|Power may be up by just 22bhp over a standard 320i, but the way the screaming four-pot delivers is very different|
So, assuming I’m amongst likeminded friends here, may I introduce the strictly limited edition 320si, BMW’s latest homologation special, 400 of which will be coming to the UK from a total production run limited to 2500 cars – just enough to satisfy WTCC homologation rules.
Sitting low on its springs, the unique and beautiful forged 18in rims tucked-up in its arches, the E90 3-series has never looked so good. At £25,000 it’s no wonder all 400 UK-bound 320sis have already found buyers.
Yep, £25,000. Sounds good for a hardcore WTCC refugee, doesn’t it? Open the bonnet and it looks good value, too. Mounted low in the engine bay and topped by a gorgeous carbonfibre cylinder-head cover (saving 10kg and lowering the centre of gravity) sits a hand-built 2-litre ‘four’.
The cylinder head itself is cast alongside the F1 heads at Landshut; the engine is then hand-finished at Hams Hall, near Coventry. With bigger valves, unique alloy cylinder liners, different bore and stroke, a higher compression ratio and a higher rev limit, it’s safe to say that it’s thoroughly revised.

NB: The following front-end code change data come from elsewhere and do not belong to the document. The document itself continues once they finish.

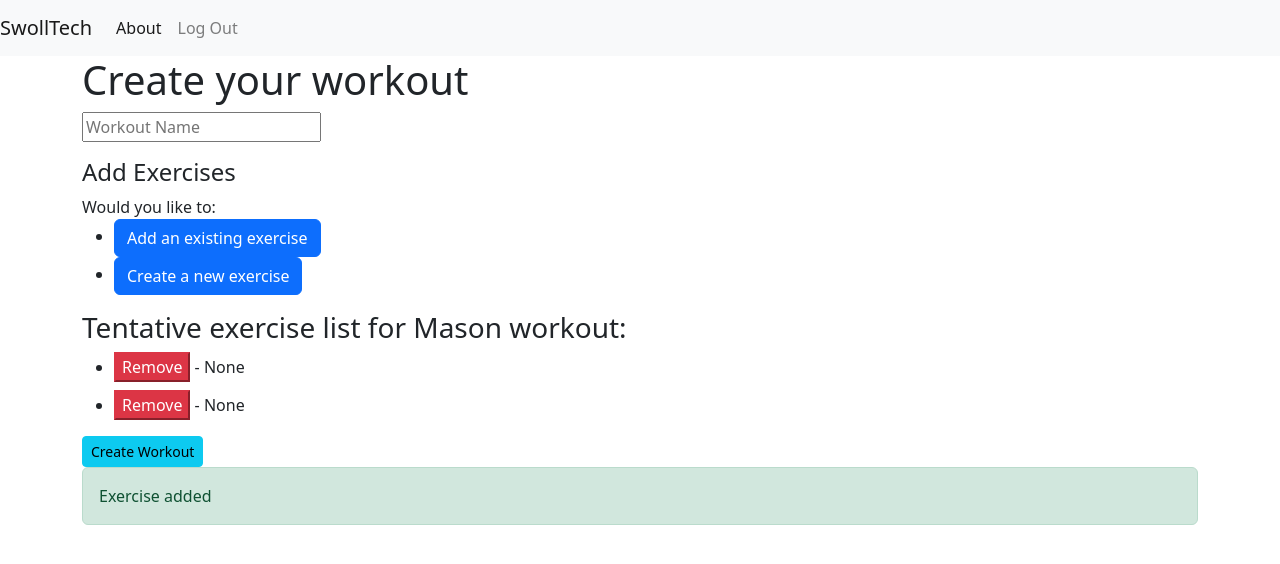
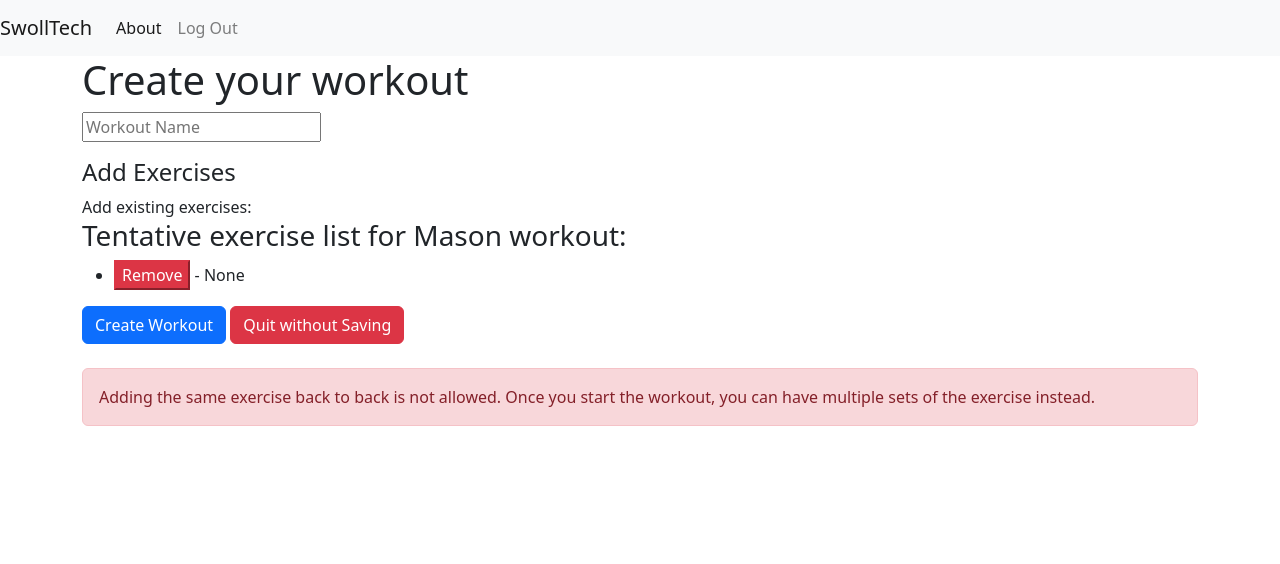
Before and after one commit to MasonKrause7/SwollTech, a Flask app: page /addexistingexercise.html/ in a window 1280 px wide. Shown: the top 564 px of the page. Run offline with Flask 3, Linux system fonts and the light colour scheme; a user stored in the database is signed in; some libraries are stand-ins or nearby versions.

Commit message:
Consolidating add exercises to createworkout page, may need to undo caches, strange behavior happening

```diff
--- a/app.py
+++ b/app.py
@@ -1,4 +1,4 @@
-from flask import Flask, escape, render_template, request, session, redirect, url_for, flash
+from flask import Flask, g, escape, render_template, request, session, redirect, url_for, flash
 from passlib.hash import pbkdf2_sha256
 import pyodbc
 from models import Workout, Exercise
@@ -14,11 +14,10 @@ cnxnstr = f"DRIVER={'{ODBC Driver 18 for SQL Server}'}; SERVER={server};DATABASE
 app.secret_key = 'TESTING_KEY_(CHANGE_LATER)'
 
 tentative_exercises_cache = {}
+users_existing_exercises_cache = {}
 
 def get_db():
-    print('connecting to db...')
     connection = pyodbc.connect(cnxnstr)
-    print('connected')
     return connection
 
 def init_db():
@@ -122,7 +121,7 @@ def login(user=None, message=""):
             return render_template(url_for('login'), message=message)
         else:
             user = result[0]
-            if pbkdf2_sha256.verify(password ,user[5]):
+            if pbkdf2_sha256.verify(password, user[5]):
                 session['logged_in'] = True
                 session['user_id'] = user[0]
                 session['email'] = user[3]
@@ -138,11 +137,11 @@ def login(user=None, message=""):
 def logout():
     if len(session.keys()) == 0:
         message = 'You were not logged in'
-        return render_template(url_for('login'), message=message)
+        return render_template('index.html', message=message)
     session.clear()
 
     message = 'Successfully signed out'
-    return render_template(url_for('login'), message=message)
+    return render_template('index.html', message=message)
 
 
 @app.route('/home.html')
@@ -163,13 +162,19 @@ def home(message=None):
 @app.get('/createworkout.html')
 def create_workout(exerciseName=None):
     if user_authenticated():
+        if session['user_id'] in users_existing_exercises_cache.keys():
+            g= users_existing_exercises_cache.get(session['user_id'])
+        else:
+            g = fetch_users_exercises()
+            users_existing_exercises_cache.update({session['user_id']: g})
+
+
         if tentative_exercises_cache.get(session['user_id']) is None:
             tentative_exercises_cache.update({session['user_id']: []})
-
         exerciseList = tentative_exercises_cache.get(session["user_id"])
         if exerciseList:
-            exerciseName = exerciseList[len(exerciseList-1)]
-        return render_template('createworkout.html', exerciseName=exerciseName, exerciseList=exerciseList)
+            exerciseName = exerciseList[len(exerciseList)-1]
+        return render_template('createworkout.html', exerciseName=exerciseName, exerciseList=exerciseList, existingExercises=g)
     else:
         message = "You must be logged in to create workouts"
         return render_template(url_for('login.html'), message=message)
@@ -207,12 +212,14 @@ def post_existing_exercise():
         if tentative_exercises_cache.get(session["user_id"]) is None:
             tentative_exercises_cache.update({session['user_id']: []})
         exercise_list = tentative_exercises_cache.get(session["user_id"])
-        if len(exercise_list) > 0 and exercise_name == exercise_list[len(exercise_list)-1]:
+        g=users_existing_exercises_cache.get(session['user_id'])
+        if exercise_list and exercise_name == exercise_list[len(exercise_list)-1]:
+            print('made it here')
             message = 'Adding the same exercise back to back is not allowed. Once you start the workout, you can have multiple sets of the exercise instead.'
-            render_template(url_for('create_workout'), tentative_exercise_list=exercise_list, message=message, messageCategory='danger')
+            return render_template(url_for('create_workout'), tentative_exercise_list=exercise_list, message=message, messageCategory='danger', existingExercises=g)
         exercise_list.append(exercise_name)
         tentative_exercises_cache.update({session['user_id']: exercise_list})
-        return render_template(url_for('create_workout'), tentative_exercise_list=exercise_list, message='Exercise added', messageCategory='success')
+        return render_template(url_for('create_workout'), tentative_exercise_list=exercise_list, message='Exercise added', messageCategory='success', existingExercises=g)
 
 
 @app.get('/createexercise.html')
@@ -227,10 +234,12 @@ def remove_exercise():
         if tentative_exercises_cache.get(session['user_id']) is None:
             tentative_exercises_cache.update({session['user_id']: []})
         exercise_list = tentative_exercises_cache.get(session['user_id'])
-        exercise_list.remove(ex_name)
+        if  ex_name in exercise_list:
+            exercise_list.remove(ex_name)
         tentative_exercises_cache.update({session['user_id']: exercise_list})
+        g = users_existing_exercises_cache.get(session['user_id'])
         message = "Exercise removed"
-        return render_template(url_for('create_workout'), tentative_exercise_list=exercise_list, message=message, messageCategory='success')
+        return render_template(url_for('create_workout'), tentative_exercise_list=exercise_list, message=message, messageCategory='success', existingExercises=g)
 
 def user_authenticated() -> bool:
     if session.get('user_id') is None:
@@ -241,6 +250,6 @@ def user_authenticated() -> bool:
 def fetch_users_exercises():
         conn = get_db()
         cursor = conn.cursor()
-        query = f"SELECT e.exercise_name, et.exercise_type_name, w.workout_name FROM Users u INNER JOIN Workout w ON u.user_id = w.user_id INNER JOIN Workout_Exercise we ON w.workout_id = we.workout_id INNER JOIN Exercise e ON we.exercise_id = e.exercise_id INNER JOIN Exercise_Type et ON e.exercise_type_id = et.exercise_type_id WHERE w.user_id= {session['user_id']} ORDER BY et.exercise_type_name;"
+        query = "EXEC fetch_user_exercises "+str(session['user_id'])
         results = cursor.execute(query).fetchall()
         return results;
--- a/templates/addexistingexercise.html
+++ b/templates/addexistingexercise.html
@@ -2,7 +2,7 @@
 
 {% block  content%}
 <script src="/static/js/script.js"></script>
-<h1>{% block title %} Add exercise to workout{% endblock %}</h1>
+<h1 class="mb-3">{% block title %} Add exercise to workout{% endblock %}</h1>
 {% if list%}
 
 <ul>
@@ -10,7 +10,7 @@
 
     <li class="mt-2 mb-1">
         <form>
-            <input type="button" name="{{exercise.exercise_name}}" onclick="addExercise(name)" class="btn btn-primary btn-small" value="Add"> - {{exercise.exercise_name}} - {{exercise.exercise_type_name}} exercise from {{exercise.workout_name}}
+            <input type="button" name="{{exercise.exercise_name}}" onclick="addExercise(name)" class="btn btn-primary btn-sm" value="Add"> - {{exercise.exercise_name}} - {{exercise.exercise_type_name}} exercise from {{exercise.workout_name}}
         </form>
     </li>
 
--- a/templates/createexercise.html
+++ b/templates/createexercise.html
@@ -1,6 +1,6 @@
 {% extends 'base.html' %}
 
 {%block content%}
-<h1>{% block title %}Create exercise{% endblock %}</h1>
+<h1 class="mb-3">{% block title %}Create exercise{% endblock %}</h1>
 
 {% endblock%}
--- a/templates/createworkout.html
+++ b/templates/createworkout.html
@@ -9,11 +9,18 @@
     <input type="text" placeholder="Workout Name" id="workout_name" name="workout_name"/>
 </form>
     <h4 class="mt-3">Add Exercises</h4>
-    <span>Would you like to:</span>
-    <ul>
-        <li><a role="button" class="btn btn-primary" href="{{url_for('add_existing_exercise')}}">Add an existing exercise</a></li>
-        <li><a role="button" class="btn btn-primary" href="{{url_for('create_exercise')}}">Create a new exercise</a></li>
-    </ul>
+    <span>Add existing exercises:</span>
+        {% if existingExercises%}
+        <ul>
+        {% for exercise in existingExercises %}
+            <li class="mt-2 mb-1">
+                <form>
+                    <span><input type="button" name="{{exercise.exercise_name}}" onclick="addExercise(name)" class="btn btn-primary btn-sm" value="Add"> - {{exercise.exercise_name}} - {{exercise.exercise_type_name}} exercise from {{exercise.workout_name}}</span>
+                </form>
+            </li>
+    {% endfor %}
+</ul>
+{% endif%}
     {% if tentative_exercise_list %}
     <h3>Tentative exercise list for {{session['workout_name']}} workout:</h3>
     <ul>
@@ -25,7 +32,8 @@
     </ul>
     {% endif %}
 
-    <button class="btn btn-info btn-sm">Create Workout</button>
+    <span class="mt-5"><button class="btn btn-primary mb-4">Create Workout</button>
+        <a type="button" href="{{url_for('home')}}" class="btn btn-danger mb-4">Quit without Saving</a></span>
     {% if messageCategory == 'danger' %}
     <p class="alert alert-danger">{{message}}</p>
     {% elif messageCategory == 'success' %}
--- a/templates/index.html
+++ b/templates/index.html
@@ -9,7 +9,7 @@
     <span><a href="{{ url_for('get_signup')}}">Register</a> for a free account and start using SwollTech to get data driven results.</span>
     <span>Already have an account? <a href="{{ url_for('login')}}">Sign in</a> instead.</span>
     <hr>
-    {% if message == 'DB initialized'%}
+    {% if message %}
     <p class="alert-success">{{message}}</p>
     {% endif %}
 
```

The result, however, isn’t even close to 100bhp per litre, which is a little disappointing. 170bhp at 7000rpm and 147lb ft at 4250rpm is hardly the stuff of which legends are made, especially in a car that weighs 1425kg. BMW claims a top speed of 140mph (which speaks well of the Three’s aerodynamics) and a 0-62mph sprint of 8.1sec – numbers that wouldn’t worry an RX-8 owner, let alone get M3 drivers glancing nervously in their mirrors.
It’s a homologation car, then, but not as we know it. But that’s not to say it should be written off as simply a marketing exercise. Power may be up by just 22bhp over a standard 320i, but the way the screaming four-pot delivers is very different. It still feels smooth and torquey at low revs, but there’s a vigour over and above 5500rpm that isn’t present in a normal 320i. The noise is fantastic, too, a tight metallic timbre that’s bursting with aggression.
Tap into the high-rev fireworks and the 320si punches harder than its 170bhp power figure would suggest, although it’s still a car in which you meticulously maintain momentum rather than rely on the engine’s grunt to cover your mistakes. And that’s really the joy of it. Without huge torque to create traction issues, the chassis feels beautifully balanced (it’s the same set-up as a 320i with the optional M Sport suspension). Turn-in is very quick and totally assured – you can actually feel the lower centre of gravity – and even when you’re carrying as much speed as you dare there’s virtually no understeer. If the corner is long enough to keep the tyres loaded, the si gradually makes the transition into very mild oversteer. Not enough to need correction, more of a rear-led four-wheel drift.
I love the way the 320si allows you to compress every corner into a seamless and efficient action. Turn in, feel the nose bite instantly, then jump on the power – no waiting for the car to settle or fearing the tail might snap away. Stay disciplined and use the si’s grip and poise and it’s a really addictive car to drive. The feeling that you’re squeezing every last drop from engine and chassis is genuinely thrilling.
It’s not perfect. Like all modern BMWs it has a peculiarly bouncy ride on tough surfaces, but the 320si is much more fun than I’d expected. The brakes are strong and feelsome, the gearbox easy and precise, the steering a shade heavy at low speeds but quick and accurate as the pace picks up. It may not go down as one of the great homologation specials, but it’s no disgrace to describe it with those two hallowed words.